Community development (CD) has been demonstrated to effectively deliver sought-after benefits towards improved economic, social, physical and psychological wellbeing. CD in rural areas is thus an important response to the change pressures in rural communities. Millions of dollars are spent annually on rural community development (RCD) activities. Yet CD is complex with many interacting variables and these dynamic processes are particularly visible in rural communities. RCD can have unintended (positive and negative) consequences upon the interwoven dynamics of the fabric of rural communities, independent of whether or not project objectives are achieved. A greater theoretical understanding of these processes is needed to better manage RCD outcomes and side effects. Such theoretical understanding is currently lacking in CD literature. The purpose of this study was to use a grounded theory approach to generate a theoretical understanding of how RCD implementation processes interact with and affect the fabric of a community. Open interviews with twenty participants across three different RCD projects and rural sites were the key data source, contextualised by observation and written documentation. Based on differing aetiologies, the study identified three types of community associated with and including the rural community: feature, interest and cause based. It was found that a multiplicity of these communities acted as constituents of each rural community, being part of, yet separate to the rural community. In coexisting, they were constituted by and subject to boundary processes. Literature describes such boundary processes in terms of differentiation and symbolic expression. This study identified additional processes of agendas, alignment and non-alignment. RCD involved establishing and managing a further cause based constituent community amongst existing constituent communities and within the rural community.

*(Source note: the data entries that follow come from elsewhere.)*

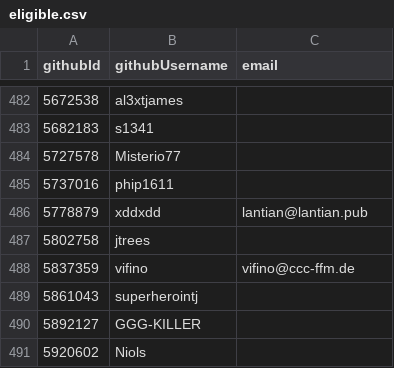
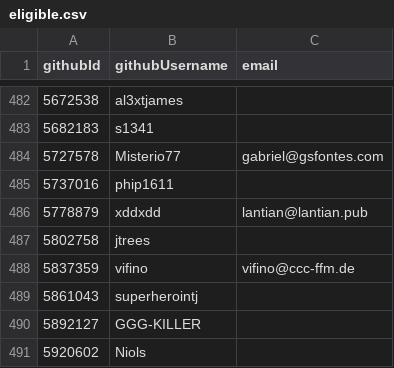
Before and after one commit to i-am-logger/SC-election-2025, a CSV file: eligible.csv, drawn as a sheet; only a part is shown, gaps mark what is left out.

Commit message:
Add email for Misterio77

```diff
--- a/eligible.csv
+++ b/eligible.csv
@@ -483,3 +483,3 @@ githubId,githubUsername,email
 5682183,s1341,
-5727578,Misterio77,
+5727578,Misterio77,gabriel@gsfontes.com
 5737016,phip1611,
```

RCD projects were subject to boundary processes in creating their community identity, as well as in their interaction with other communities whilst pursuing project objectives. The study found that the often conflated concepts of community ownership and support were also distinct processes with different roles in RCD. How all these processes were managed affected both the rural community fabric and the success of projects. The thesis develops a theoretical model which will contribute to understanding and managing community processes and RCD for theorists and practitioners alike. Due to sample limitations, further research is needed to establish the extent to which the model can be extrapolated to other settings.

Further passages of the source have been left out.